Once again, Minnesota is among the top five states on a well-respected national rating of children’s well-being. And once again, that status masks what’s happening for too many of the state’s kids of color.
The annual “Kids Count” study from the Annie E. Casey Foundation found that Minnesota ranks fourth among states as a good place for children. But that position doesn’t apply across all racial and ethnic groups. The 2019 data continue to reveal stubbornly entrenched disparities.
Turning that pattern around will require stronger political will to place more emphasis on the foundation’s recommendations, including expanding health programs for kids, addressing racial inequities and barriers faced by families of color, and providing families with more tools to lift themselves out of poverty.
For the past 30 years, the foundation’s Kids Count Data Book has used 16 measures to rank each state in four general categories — economic well-being, health, education, and family and community. Indicators include low birth weights, teen pregnancy rates, third-grade reading ability, and the prevalence of single-parent families.
Bharti Wahi, executive director of the Children’s Defense Fund of Minnesota, says disparities have remained stark in Minnesota for years.

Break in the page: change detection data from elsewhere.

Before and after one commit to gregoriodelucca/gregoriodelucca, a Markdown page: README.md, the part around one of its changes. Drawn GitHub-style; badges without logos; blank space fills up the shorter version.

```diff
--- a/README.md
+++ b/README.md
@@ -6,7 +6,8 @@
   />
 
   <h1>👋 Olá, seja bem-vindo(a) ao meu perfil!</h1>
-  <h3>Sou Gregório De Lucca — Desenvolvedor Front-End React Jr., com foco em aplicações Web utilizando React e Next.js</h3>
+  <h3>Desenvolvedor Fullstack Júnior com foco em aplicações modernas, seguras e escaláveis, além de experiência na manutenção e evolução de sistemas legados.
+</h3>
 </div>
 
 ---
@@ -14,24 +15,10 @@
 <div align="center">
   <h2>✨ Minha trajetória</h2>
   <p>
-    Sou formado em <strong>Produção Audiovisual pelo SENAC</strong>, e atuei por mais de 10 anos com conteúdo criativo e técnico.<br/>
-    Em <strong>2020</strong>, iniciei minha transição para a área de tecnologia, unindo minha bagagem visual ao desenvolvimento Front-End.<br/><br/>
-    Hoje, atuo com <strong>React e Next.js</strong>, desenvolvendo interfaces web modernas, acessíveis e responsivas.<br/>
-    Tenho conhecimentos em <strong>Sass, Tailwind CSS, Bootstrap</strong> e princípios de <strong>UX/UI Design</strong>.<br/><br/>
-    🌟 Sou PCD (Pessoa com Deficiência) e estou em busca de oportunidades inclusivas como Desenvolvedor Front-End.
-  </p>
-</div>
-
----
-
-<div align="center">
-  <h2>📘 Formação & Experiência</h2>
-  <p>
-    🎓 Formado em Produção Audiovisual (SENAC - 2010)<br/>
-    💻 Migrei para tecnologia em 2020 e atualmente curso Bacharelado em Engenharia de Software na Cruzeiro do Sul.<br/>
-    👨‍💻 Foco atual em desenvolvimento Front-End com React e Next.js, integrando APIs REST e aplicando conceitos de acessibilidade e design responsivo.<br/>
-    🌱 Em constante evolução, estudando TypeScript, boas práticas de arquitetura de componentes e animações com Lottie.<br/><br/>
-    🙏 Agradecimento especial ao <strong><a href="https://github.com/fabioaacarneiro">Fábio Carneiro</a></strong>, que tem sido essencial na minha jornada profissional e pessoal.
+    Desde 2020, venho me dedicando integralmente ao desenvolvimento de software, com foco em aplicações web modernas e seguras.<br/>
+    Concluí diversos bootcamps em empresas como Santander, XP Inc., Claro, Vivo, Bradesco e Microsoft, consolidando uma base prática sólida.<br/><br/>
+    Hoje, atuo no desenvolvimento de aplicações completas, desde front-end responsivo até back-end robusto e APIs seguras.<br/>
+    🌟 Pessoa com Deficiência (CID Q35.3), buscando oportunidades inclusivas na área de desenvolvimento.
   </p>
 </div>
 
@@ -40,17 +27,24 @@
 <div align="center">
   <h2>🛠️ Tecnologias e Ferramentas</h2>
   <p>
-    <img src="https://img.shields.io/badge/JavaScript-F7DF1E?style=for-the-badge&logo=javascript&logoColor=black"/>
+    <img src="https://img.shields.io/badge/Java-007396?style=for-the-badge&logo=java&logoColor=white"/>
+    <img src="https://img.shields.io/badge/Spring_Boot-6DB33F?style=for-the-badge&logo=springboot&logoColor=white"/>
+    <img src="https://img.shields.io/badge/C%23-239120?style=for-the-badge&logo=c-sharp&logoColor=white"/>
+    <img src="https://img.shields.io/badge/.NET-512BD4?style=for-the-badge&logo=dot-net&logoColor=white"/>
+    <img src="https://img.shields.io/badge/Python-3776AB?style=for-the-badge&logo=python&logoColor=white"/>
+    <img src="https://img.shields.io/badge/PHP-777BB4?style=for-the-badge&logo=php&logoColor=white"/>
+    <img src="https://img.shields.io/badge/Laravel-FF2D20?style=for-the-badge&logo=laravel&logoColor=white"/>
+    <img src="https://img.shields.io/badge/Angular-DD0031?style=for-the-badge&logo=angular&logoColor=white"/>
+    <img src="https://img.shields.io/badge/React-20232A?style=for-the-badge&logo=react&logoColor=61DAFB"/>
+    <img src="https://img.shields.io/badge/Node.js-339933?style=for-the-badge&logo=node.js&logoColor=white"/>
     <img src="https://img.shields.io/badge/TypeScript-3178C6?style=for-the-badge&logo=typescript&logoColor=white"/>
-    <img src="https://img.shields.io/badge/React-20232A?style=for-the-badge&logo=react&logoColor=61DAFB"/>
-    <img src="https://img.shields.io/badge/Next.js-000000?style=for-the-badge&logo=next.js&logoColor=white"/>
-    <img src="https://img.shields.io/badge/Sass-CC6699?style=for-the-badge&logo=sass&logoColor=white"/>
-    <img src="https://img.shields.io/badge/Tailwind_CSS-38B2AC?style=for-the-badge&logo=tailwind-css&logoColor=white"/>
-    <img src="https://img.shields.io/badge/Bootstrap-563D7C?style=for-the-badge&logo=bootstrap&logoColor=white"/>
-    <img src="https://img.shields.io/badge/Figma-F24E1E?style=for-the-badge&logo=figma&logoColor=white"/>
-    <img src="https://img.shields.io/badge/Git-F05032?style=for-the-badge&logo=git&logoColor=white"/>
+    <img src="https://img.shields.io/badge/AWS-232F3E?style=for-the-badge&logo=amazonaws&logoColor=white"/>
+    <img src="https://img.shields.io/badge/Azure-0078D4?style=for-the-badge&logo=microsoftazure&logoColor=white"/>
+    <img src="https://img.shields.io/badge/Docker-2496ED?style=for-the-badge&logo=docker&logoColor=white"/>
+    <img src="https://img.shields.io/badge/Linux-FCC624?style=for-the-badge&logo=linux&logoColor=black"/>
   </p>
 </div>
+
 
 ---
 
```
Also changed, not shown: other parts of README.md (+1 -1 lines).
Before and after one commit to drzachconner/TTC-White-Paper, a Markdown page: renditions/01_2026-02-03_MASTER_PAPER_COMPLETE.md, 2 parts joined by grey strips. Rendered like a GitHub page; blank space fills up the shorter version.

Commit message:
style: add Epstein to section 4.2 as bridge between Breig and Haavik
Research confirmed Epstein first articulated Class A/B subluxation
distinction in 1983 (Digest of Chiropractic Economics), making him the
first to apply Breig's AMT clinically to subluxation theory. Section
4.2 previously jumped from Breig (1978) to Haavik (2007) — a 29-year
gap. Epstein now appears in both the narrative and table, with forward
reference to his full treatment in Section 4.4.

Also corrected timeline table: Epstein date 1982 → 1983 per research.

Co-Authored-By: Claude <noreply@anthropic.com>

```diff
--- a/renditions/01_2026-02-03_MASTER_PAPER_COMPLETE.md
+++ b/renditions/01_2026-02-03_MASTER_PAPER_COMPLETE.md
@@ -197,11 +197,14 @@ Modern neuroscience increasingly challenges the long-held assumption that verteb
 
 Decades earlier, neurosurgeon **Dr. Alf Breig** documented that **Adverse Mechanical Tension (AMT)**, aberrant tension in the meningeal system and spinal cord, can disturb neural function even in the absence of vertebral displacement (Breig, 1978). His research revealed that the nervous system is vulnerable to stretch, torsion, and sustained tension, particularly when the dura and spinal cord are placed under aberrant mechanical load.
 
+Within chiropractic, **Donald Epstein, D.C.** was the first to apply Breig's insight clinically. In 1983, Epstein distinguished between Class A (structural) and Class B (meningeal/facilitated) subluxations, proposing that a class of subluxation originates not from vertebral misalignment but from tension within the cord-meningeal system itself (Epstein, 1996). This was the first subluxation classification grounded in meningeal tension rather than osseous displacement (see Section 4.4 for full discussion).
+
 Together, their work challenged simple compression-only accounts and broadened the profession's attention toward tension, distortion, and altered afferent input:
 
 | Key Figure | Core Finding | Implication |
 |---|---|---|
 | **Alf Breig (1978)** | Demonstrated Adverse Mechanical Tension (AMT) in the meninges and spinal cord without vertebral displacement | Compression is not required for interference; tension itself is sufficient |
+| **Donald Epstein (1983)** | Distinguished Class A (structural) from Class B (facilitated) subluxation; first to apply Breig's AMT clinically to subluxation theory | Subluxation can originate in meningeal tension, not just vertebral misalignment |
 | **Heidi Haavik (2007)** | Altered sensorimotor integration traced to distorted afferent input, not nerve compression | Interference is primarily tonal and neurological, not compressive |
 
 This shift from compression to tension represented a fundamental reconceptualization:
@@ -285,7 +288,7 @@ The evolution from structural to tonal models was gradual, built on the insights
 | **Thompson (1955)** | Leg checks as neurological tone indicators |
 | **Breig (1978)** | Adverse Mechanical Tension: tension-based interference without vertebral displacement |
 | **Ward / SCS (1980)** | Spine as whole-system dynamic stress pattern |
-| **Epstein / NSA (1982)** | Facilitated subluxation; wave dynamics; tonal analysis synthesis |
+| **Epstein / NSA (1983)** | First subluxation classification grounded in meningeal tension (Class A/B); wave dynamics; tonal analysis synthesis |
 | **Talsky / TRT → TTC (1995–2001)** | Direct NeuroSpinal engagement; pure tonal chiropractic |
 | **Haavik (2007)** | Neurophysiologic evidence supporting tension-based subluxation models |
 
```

During the past decade, for example, poverty rates have ranged from 6-9% for white children, 22-30% for Hispanic kids, and 36-47% for black children. Some years, nearly 50% of American Indian kids have been impoverished.
“Minnesota has moved up overall in this improved economy, but that hasn’t extended to all families,” Wahi she said. “We should be clear that there is nothing wrong with our children. It’s the systems and supports around them that need change to overcome barriers of bias and discrimination.”
Children’s advocates noted a recent state step in the right direction: The 2019 Legislature approved a $100 monthly increase in payments to 31,000 families participating in the state’s Minnesota Family Assistance Program — the first increase in 33 years.
Still, Kids Count continues to provide stark evidence that more must be done to give all Minnesota children the opportunity to succeed.
— Minneapolis Star Tribune